Sunny day in high 70s. Today was a day of driving over 400 km from Sarlat to Lyon. We opted not to visit several mountain villages in Eastern Dordogne, as we would never have reached Lyon in time to return our rental car. DW took a 15 min. nap while I drove, then she took the wheel again so I could navigate our way into the city.
I did everything I could to have the right credit card for Europe, and finally thought I had succeeded with Barclay Arrival Plus. It is Chip and PIN, although it defaults to Chip and Signature at most places. It does work as PIN sometimes, but French toll booths absolutely refused to accept it. Thank God we always had enough cash! There were three toll stations (each on different days) that charged us almost 20 Euro, and many others that charged 3-4 Euro.
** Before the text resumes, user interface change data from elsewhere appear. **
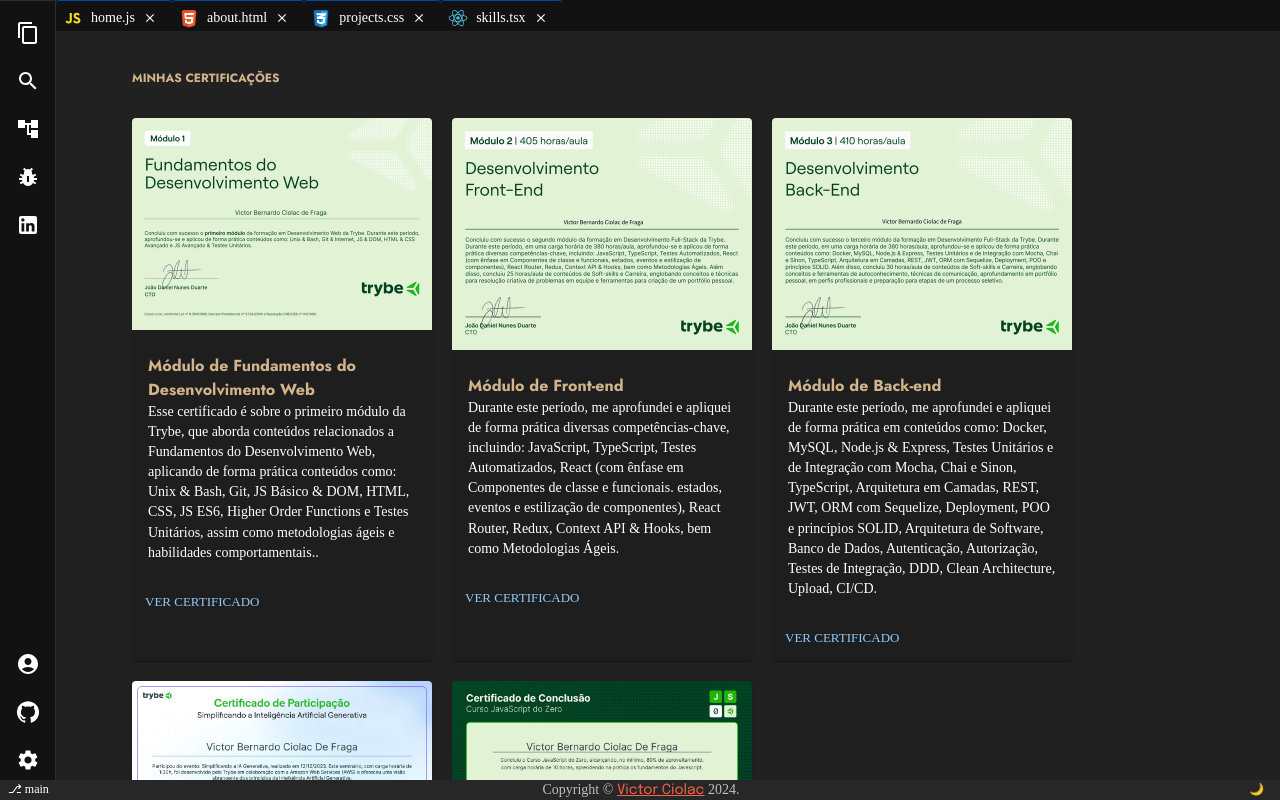
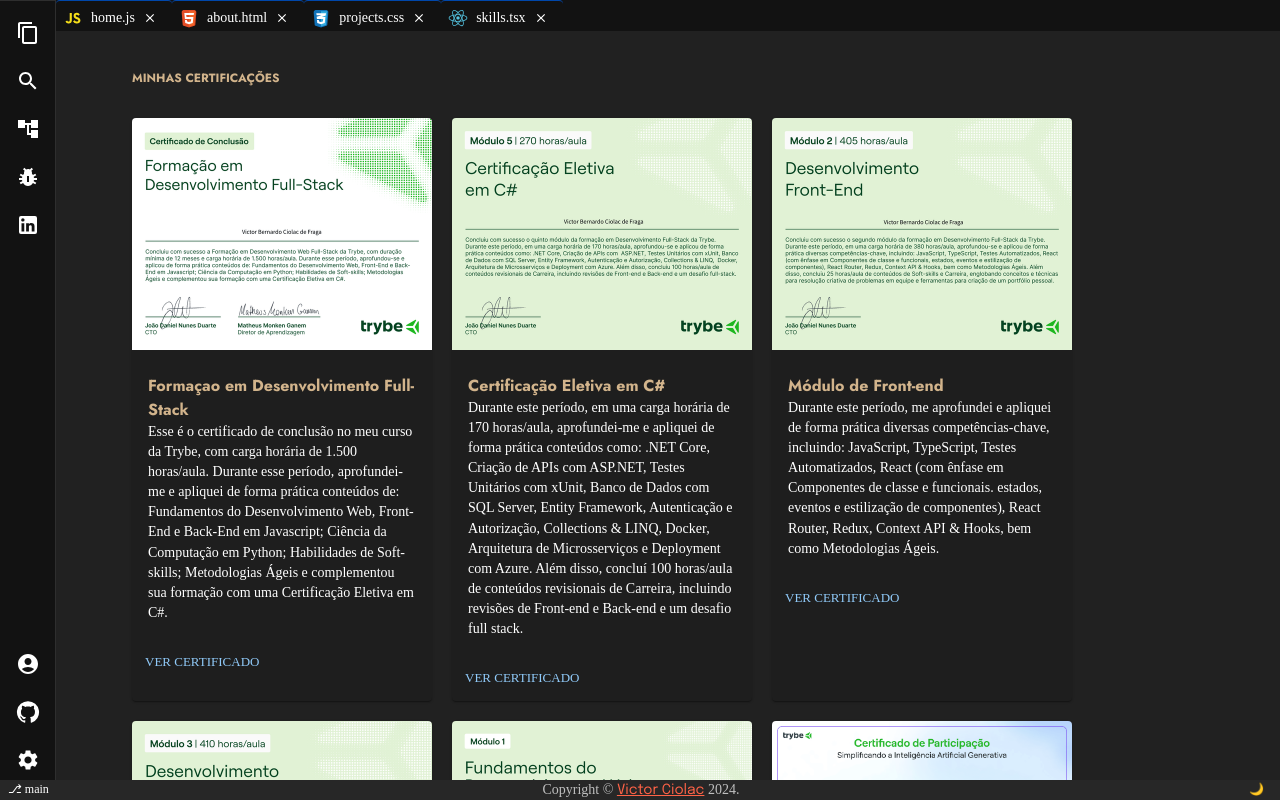
Before and after one commit to vCiolac/vCiolac.github.io, a React (Vite) app: page /certifications in a window 1280 px wide. Shown: the top 800 px of the page. Built offline with nearby package versions, Linux system fonts and the light colour scheme.

Commit message:
update certificates

```diff
--- a/src/Pages/Certifications/index.tsx
+++ b/src/Pages/Certifications/index.tsx
@@ -9,6 +9,8 @@
 import front from '../../assets/images/front.png';
 import back from '../../assets/images/back.png';
 import iaAws from '../../assets/images/ia-aws.png';
+import csharp from '../../assets/images/csharp.png';
+import fullstack from '../../assets/images/fullstack.png';
 
 function Certifications() {
   const { showCodeContent } = useContext(LayoutContext);
@@ -25,23 +27,35 @@
   }
 
   const certifications = [
-    {
-      title: " Módulo de Fundamentos do Desenvolvimento Web",
-      summary: "Esse certificado é sobre o primeiro módulo da Trybe, que aborda conteúdos relacionados a Fundamentos do Desenvolvimento Web, aplicando de forma prática conteúdos como: Unix & Bash, Git, JS Básico & DOM, HTML, CSS, JS ES6, Higher Order Functions e Testes Unitários, assim como metodologias ágeis e habilidades comportamentais..",
-      link: "https://www.credential.net/50fe063f-db3c-4d29-9a89-a36a7964d132",
-      image: fund
+      {
+      title: "Formaçao em Desenvolvimento Full-Stack",
+      summary: "Esse é o certificado de conclusão no meu curso da Trybe, com carga horária de 1.500 horas/aula. Durante esse período, aprofundei-me e apliquei de forma prática conteúdos de: Fundamentos do Desenvolvimento Web, Front-End e Back-End em Javascript; Ciência da Computação em Python; Habilidades de Soft-skills; Metodologias Ágeis e complementou sua formação com uma Certificação Eletiva em C#.",
+      link: "https://www.credential.net/a8444808-309d-48e5-9d51-1d1b9c9e81b9",
+      image: fullstack
     },
     {
-      title: " Módulo de Front-end",
+      title: "Certificação Eletiva em C#",
+      summary: "Durante este período, em uma carga horária de 170 horas/aula, aprofundei-me e apliquei de forma prática conteúdos como: .NET Core, Criação de APIs com ASP.NET, Testes Unitários com xUnit, Banco de Dados com SQL Server, Entity Framework, Autenticação e Autorização, Collections & LINQ, Docker, Arquitetura de Microsserviços e Deployment com Azure. Além disso, concluí 100 horas/aula de conteúdos revisionais de Carreira, incluindo revisões de Front-end e Back-end e um desafio full stack.",
+      link: "https://www.credential.net/36caf0d5-3cbd-4bf5-899d-792000bc8aeb",
+      image: csharp
+    },
+    {
+      title: "Módulo de Front-end",
       summary: "Durante este período, me aprofundei e apliquei de forma prática diversas competências-chave, incluindo: JavaScript, TypeScript, Testes Automatizados, React (com ênfase em Componentes de classe e funcionais. estados, eventos e estilização de componentes), React Router, Redux, Context API & Hooks, bem como Metodologias Ágeis.",
       link: "https://www.credential.net/b026619a-4347-4fc8-8cb5-0d3235448193",
       image: front
     },
     {
-      title: " Módulo de Back-end",
+      title: "Módulo de Back-end",
       summary: "Durante este período, me aprofundei e apliquei de forma prática em conteúdos como: Docker, MySQL, Node.js & Express, Testes Unitários e de Integração com Mocha, Chai e Sinon, TypeScript, Arquitetura em Camadas, REST, JWT, ORM com Sequelize, Deployment, POO e princípios SOLID, Arquitetura de Software, Banco de Dados, Autenticação, Autorização, Testes de Integração, DDD, Clean Architecture, Upload, CI/CD.",
       link: "https://www.credential.net/89fd00be-a1b6-463d-a29a-3816bdf88bed",
       image: back
+    },
+    {
+      title: "Módulo de Fundamentos do Desenvolvimento Web",
+      summary: "Esse certificado é sobre o primeiro módulo da Trybe, que aborda conteúdos relacionados a Fundamentos do Desenvolvimento Web, aplicando de forma prática conteúdos como: Unix & Bash, Git, JS Básico & DOM, HTML, CSS, JS ES6, Higher Order Functions e Testes Unitários, assim como metodologias ágeis e habilidades comportamentais.",
+      link: "https://www.credential.net/50fe063f-db3c-4d29-9a89-a36a7964d132",
+      image: fund
     },
     {
       title: "Simplificando a IA Generativa - Colaboração AWS + Trybe",
--- a/src/Pages/Projects/index.tsx
+++ b/src/Pages/Projects/index.tsx
@@ -78,7 +78,7 @@
     ],
     links: {
       github: "https://github.com/vCiolac/first-godot-game",
-      deploy: "https://vciolac.itch.io/pigeon-adventure",
+      deploy: "https://pigeon-adventure.vercel.app/",
     },
     category: "game",
     technologies: ["Godot", "Android"],
```
Also changed, not shown: src/assets/images/csharp.png (added), src/assets/images/fullstack.png (added).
Total outlay over 8 days of driving [2,000 km] was about 80 Euro.
We arrived in Lyon in the afternoon and saw the AmaDagio docked across the Rhone [with the APT banner affixed, as this week has been one of their cruises].
We checked in at the Globe et Cécil, tanked up the Peugeot [paying outrageous downtown prices] and got lost several times trying to find Hertz [luckily the gauge still read “full”]. Returning by Métro was no easy task till we actually bought our Carnet de dix [credit card didn’t work again] and found the correct platform for our train. Then it was a piece of cake.
We went walking around Vieux Lyon with the help of Rick Steves and explored the Cathédrale St-Jean [John the Baptist] – which was under renovation, so we had no idea what the sanctuary and transept look like. Nor could we really see the stained glass windows above. [Photos of Lyon in next blog post.]
We arrived early for our dinner reservation at Joseph Viola’s Daniel et Denise restaurant – and a good thing as several large groups kept trooping past us into the small dining room next door. I don’t know where they put all the customers. Must have been trap doors! We both got the local specialty Quenelles de brochet sauce Nantua, which is sieved-pike dumplings, served in a bowl of seafood bisque. The side dishes at this restaurant are always home fries and mac ‘n cheese (no matter what you order). DW got a green salad to start. I ordered the four-course menu, choosing foie gras en croute as my starter, and ending with white cheese with sugar and cream, and tarte tatin. The foie gras and the quenelles were great, but the white cheese was bland and the tarte tatin disappointing [it was the authentic French upside-down caramel concoction, not the American sliced-apples on top variety; call me a parvenu but I prefer our way…]